■ Problem to work on
Scan the listing and copy each line where the word "from" is present.

======== Given information

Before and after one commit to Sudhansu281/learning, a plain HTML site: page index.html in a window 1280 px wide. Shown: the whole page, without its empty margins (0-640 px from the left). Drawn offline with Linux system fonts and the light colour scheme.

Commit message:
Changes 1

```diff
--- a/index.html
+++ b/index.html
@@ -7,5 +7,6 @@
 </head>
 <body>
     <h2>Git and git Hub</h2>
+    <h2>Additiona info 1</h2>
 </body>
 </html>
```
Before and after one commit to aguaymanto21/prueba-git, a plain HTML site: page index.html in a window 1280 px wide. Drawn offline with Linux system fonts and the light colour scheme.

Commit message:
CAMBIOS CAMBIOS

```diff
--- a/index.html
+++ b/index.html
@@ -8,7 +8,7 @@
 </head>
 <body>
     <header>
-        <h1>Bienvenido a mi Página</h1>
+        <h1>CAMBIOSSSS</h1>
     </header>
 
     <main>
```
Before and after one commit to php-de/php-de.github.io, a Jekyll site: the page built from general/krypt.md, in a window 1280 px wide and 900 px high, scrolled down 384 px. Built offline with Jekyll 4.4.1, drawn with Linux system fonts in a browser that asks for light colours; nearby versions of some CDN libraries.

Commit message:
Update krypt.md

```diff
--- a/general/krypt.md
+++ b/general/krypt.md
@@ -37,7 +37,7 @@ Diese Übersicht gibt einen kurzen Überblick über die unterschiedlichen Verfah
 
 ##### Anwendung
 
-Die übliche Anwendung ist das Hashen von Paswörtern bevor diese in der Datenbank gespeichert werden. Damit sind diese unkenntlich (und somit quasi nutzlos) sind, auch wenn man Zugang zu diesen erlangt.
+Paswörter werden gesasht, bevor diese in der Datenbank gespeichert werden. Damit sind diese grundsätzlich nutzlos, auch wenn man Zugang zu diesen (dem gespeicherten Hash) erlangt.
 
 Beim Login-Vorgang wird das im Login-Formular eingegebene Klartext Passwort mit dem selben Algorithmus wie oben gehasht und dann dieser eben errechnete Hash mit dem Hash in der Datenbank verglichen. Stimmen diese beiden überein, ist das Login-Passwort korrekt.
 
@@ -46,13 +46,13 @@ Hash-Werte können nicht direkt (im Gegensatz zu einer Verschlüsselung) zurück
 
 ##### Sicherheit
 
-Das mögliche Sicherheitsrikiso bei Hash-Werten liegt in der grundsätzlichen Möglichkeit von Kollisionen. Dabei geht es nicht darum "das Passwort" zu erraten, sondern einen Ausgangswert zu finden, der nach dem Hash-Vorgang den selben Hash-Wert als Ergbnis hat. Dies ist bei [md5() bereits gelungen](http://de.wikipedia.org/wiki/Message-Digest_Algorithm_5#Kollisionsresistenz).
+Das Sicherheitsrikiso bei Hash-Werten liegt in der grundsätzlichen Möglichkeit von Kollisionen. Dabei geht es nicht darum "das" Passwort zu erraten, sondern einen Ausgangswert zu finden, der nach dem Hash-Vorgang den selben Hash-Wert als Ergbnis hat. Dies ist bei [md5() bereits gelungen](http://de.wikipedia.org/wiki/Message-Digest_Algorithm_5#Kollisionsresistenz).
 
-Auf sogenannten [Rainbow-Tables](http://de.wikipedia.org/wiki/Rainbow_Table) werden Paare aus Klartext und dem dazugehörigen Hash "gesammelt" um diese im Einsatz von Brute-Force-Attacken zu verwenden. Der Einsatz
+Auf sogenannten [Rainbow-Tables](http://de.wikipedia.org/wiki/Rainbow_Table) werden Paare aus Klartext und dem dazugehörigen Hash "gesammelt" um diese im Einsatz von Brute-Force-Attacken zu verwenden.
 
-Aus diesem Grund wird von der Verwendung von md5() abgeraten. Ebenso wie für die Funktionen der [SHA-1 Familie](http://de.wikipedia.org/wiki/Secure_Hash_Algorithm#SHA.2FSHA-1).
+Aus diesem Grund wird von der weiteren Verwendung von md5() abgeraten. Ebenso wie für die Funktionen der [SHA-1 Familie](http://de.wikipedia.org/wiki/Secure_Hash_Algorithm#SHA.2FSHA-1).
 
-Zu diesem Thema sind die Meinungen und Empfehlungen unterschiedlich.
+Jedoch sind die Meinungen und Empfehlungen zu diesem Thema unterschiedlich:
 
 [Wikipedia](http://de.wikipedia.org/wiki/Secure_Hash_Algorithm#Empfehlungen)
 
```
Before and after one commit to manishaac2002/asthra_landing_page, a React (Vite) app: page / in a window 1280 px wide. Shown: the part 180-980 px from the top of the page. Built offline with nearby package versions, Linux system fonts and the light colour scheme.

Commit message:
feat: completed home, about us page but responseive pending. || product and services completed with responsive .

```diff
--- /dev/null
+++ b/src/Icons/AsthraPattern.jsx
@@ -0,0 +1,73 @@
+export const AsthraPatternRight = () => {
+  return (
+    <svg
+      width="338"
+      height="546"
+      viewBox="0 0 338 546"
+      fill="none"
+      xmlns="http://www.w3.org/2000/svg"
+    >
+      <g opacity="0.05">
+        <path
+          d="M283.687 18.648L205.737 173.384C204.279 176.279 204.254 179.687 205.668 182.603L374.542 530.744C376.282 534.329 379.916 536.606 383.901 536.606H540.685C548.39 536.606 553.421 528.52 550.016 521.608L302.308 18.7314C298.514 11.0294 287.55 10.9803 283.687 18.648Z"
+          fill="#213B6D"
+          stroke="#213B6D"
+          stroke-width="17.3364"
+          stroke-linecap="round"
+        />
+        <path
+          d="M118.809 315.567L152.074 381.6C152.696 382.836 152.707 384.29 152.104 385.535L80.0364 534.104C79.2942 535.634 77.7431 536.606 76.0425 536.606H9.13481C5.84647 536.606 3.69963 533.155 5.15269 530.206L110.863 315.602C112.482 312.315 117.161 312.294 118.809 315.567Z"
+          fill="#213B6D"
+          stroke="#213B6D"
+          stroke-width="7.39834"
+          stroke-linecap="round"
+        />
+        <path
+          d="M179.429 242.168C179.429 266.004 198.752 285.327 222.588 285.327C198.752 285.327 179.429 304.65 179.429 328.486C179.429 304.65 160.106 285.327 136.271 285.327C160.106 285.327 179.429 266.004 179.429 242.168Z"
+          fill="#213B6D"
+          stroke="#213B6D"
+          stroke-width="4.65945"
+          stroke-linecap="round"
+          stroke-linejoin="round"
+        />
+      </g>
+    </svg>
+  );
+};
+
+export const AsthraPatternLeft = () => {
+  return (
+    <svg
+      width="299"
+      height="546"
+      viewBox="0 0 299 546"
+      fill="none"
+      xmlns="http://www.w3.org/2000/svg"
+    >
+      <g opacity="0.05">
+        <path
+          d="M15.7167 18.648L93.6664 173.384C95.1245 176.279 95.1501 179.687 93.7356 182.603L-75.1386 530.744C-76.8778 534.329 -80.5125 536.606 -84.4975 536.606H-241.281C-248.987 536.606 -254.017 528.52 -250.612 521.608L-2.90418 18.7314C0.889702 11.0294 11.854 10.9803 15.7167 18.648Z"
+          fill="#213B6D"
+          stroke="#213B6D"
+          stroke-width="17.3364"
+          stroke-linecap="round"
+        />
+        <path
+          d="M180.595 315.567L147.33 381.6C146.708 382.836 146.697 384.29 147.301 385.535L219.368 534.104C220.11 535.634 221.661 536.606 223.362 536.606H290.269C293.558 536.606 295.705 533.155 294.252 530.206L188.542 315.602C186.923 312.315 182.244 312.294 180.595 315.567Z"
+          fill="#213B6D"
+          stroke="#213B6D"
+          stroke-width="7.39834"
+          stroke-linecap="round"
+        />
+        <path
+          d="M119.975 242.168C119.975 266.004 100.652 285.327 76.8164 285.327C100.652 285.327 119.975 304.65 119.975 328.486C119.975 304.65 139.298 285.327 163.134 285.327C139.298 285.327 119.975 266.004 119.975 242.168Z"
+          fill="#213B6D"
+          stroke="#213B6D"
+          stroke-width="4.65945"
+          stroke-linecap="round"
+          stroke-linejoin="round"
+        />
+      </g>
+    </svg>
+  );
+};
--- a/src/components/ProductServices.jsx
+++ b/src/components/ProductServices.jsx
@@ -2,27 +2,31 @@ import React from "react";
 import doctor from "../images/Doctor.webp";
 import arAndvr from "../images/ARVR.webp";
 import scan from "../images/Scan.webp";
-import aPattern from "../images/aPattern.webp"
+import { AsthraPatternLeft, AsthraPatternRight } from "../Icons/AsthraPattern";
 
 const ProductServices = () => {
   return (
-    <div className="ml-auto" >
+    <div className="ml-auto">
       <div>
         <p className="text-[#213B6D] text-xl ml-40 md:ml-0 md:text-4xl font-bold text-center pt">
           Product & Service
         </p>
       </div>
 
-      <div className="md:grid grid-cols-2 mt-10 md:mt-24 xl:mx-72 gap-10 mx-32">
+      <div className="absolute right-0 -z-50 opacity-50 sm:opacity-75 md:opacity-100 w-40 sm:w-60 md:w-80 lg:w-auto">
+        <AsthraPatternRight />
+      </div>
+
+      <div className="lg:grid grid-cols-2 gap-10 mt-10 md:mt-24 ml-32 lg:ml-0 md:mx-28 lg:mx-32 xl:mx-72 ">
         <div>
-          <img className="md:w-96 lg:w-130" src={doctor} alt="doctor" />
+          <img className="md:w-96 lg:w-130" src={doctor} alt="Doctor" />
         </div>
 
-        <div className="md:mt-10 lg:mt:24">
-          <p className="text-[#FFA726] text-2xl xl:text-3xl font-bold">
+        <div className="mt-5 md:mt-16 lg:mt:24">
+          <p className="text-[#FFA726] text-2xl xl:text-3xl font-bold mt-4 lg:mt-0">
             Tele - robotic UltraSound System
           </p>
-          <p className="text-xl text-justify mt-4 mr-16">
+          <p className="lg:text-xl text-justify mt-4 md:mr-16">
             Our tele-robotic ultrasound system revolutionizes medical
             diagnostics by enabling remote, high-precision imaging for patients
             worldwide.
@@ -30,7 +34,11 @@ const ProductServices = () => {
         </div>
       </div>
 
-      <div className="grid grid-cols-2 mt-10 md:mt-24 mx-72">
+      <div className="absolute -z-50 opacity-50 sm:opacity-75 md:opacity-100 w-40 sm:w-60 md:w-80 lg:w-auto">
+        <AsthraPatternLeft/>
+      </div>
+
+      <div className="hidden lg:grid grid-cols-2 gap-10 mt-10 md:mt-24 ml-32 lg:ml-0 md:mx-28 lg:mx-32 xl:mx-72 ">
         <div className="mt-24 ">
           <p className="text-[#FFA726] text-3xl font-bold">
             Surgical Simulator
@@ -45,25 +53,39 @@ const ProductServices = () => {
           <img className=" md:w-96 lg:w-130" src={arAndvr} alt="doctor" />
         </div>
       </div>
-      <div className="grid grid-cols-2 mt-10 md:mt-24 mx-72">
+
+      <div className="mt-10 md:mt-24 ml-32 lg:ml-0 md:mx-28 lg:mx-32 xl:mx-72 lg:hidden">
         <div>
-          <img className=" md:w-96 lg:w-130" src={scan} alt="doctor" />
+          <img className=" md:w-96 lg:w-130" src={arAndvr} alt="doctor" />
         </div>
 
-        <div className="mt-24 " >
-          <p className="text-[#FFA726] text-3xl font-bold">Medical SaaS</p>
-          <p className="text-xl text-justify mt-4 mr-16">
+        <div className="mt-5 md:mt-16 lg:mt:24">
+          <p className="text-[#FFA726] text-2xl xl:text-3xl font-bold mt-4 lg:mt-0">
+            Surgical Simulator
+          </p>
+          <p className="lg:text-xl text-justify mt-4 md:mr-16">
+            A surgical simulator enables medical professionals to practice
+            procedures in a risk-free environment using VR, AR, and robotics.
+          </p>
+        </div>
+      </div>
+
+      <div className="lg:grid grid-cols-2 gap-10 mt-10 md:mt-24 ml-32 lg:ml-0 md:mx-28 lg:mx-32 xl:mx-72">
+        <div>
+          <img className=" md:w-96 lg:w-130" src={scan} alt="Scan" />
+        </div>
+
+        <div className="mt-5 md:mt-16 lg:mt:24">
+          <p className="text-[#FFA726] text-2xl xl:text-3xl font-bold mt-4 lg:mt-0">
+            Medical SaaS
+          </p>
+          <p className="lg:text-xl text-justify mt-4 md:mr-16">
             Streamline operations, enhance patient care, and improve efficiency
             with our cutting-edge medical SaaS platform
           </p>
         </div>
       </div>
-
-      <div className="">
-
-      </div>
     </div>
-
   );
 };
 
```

================

■ Task answer
Before and after one commit to Sudhansu281/learning, a plain HTML site: page index.html in a window 1280 px wide. Shown: the whole page, without its empty margins (0-640 px from the left). Drawn offline with Linux system fonts and the light colour scheme.
Before and after one commit to php-de/php-de.github.io, a Jekyll site: the page built from general/krypt.md, in a window 1280 px wide and 900 px high, scrolled down 384 px. Built offline with Jekyll 4.4.1, drawn with Linux system fonts in a browser that asks for light colours; nearby versions of some CDN libraries.
Before and after one commit to manishaac2002/asthra_landing_page, a React (Vite) app: page / in a window 1280 px wide. Shown: the part 180-980 px from the top of the page. Built offline with nearby package versions, Linux system fonts and the light colour scheme.
@@ -2,27 +2,31 @@ import React from "react";
 import doctor from "../images/Doctor.webp";
 import arAndvr from "../images/ARVR.webp";
 import scan from "../images/Scan.webp";
-import aPattern from "../images/aPattern.webp"
+import { AsthraPatternLeft, AsthraPatternRight } from "../Icons/AsthraPattern";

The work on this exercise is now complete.